***** Provided records

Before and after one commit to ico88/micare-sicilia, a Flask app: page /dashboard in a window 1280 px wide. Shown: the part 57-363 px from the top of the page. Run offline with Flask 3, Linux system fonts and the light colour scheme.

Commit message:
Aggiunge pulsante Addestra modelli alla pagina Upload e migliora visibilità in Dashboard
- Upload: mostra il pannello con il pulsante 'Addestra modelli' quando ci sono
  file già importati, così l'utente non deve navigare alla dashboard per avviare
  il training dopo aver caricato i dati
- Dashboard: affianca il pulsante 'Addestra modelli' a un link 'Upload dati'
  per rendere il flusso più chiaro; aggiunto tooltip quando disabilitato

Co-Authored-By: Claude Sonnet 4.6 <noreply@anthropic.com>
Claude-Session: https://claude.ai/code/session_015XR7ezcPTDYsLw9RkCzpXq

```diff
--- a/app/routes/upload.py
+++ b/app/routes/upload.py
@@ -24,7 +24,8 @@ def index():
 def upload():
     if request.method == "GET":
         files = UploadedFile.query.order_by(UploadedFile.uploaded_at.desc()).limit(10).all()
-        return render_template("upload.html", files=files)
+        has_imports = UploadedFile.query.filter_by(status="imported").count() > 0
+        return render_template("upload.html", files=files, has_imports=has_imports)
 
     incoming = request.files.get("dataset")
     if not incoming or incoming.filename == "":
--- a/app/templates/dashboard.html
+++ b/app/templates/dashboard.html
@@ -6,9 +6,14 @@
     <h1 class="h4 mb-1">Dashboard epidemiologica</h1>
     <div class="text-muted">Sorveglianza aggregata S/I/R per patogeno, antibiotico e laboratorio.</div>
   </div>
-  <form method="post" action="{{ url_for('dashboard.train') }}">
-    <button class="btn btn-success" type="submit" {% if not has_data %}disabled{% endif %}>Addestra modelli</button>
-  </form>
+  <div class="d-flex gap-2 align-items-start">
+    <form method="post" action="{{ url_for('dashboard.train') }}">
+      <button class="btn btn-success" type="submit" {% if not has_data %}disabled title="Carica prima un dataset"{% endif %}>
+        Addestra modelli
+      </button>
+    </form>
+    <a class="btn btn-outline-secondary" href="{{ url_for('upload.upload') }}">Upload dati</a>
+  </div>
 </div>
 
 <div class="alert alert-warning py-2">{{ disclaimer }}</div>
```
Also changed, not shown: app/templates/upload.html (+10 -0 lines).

**********

◆ **Task to carry out**
Write every line of the entries again, word for word.

◆ **Solution below**
Before and after one commit to ico88/micare-sicilia, a Flask app: page /dashboard in a window 1280 px wide. Shown: the part 57-363 px from the top of the page. Run offline with Flask 3, Linux system fonts and the light colour scheme.

Commit message:
Aggiunge pulsante Addestra modelli alla pagina Upload e migliora visibilità in Dashboard
- Upload: mostra il pannello con il pulsante 'Addestra modelli' quando ci sono
  file già importati, così l'utente non deve navigare alla dashboard per avviare
  il training dopo aver caricato i dati
- Dashboard: affianca il pulsante 'Addestra modelli' a un link 'Upload dati'
  per rendere il flusso più chiaro; aggiunto tooltip quando disabilitato

Co-Authored-By: Claude Sonnet 4.6 <noreply@anthropic.com>
Claude-Session: https://claude.ai/code/session_015XR7ezcPTDYsLw9RkCzpXq

```diff
--- a/app/routes/upload.py
+++ b/app/routes/upload.py
@@ -24,7 +24,8 @@ def index():
 def upload():
     if request.method == "GET":
         files = UploadedFile.query.order_by(UploadedFile.uploaded_at.desc()).limit(10).all()
-        return render_template("upload.html", files=files)
+        has_imports = UploadedFile.query.filter_by(status="imported").count() > 0
+        return render_template("upload.html", files=files, has_imports=has_imports)
 
     incoming = request.files.get("dataset")
     if not incoming or incoming.filename == "":
--- a/app/templates/dashboard.html
+++ b/app/templates/dashboard.html
@@ -6,9 +6,14 @@
     <h1 class="h4 mb-1">Dashboard epidemiologica</h1>
     <div class="text-muted">Sorveglianza aggregata S/I/R per patogeno, antibiotico e laboratorio.</div>
   </div>
-  <form method="post" action="{{ url_for('dashboard.train') }}">
-    <button class="btn btn-success" type="submit" {% if not has_data %}disabled{% endif %}>Addestra modelli</button>
-  </form>
+  <div class="d-flex gap-2 align-items-start">
+    <form method="post" action="{{ url_for('dashboard.train') }}">
+      <button class="btn btn-success" type="submit" {% if not has_data %}disabled title="Carica prima un dataset"{% endif %}>
+        Addestra modelli
+      </button>
+    </form>
+    <a class="btn btn-outline-secondary" href="{{ url_for('upload.upload') }}">Upload dati</a>
+  </div>
 </div>
 
 <div class="alert alert-warning py-2">{{ disclaimer }}</div>
```
Also changed, not shown: app/templates/upload.html (+10 -0 lines).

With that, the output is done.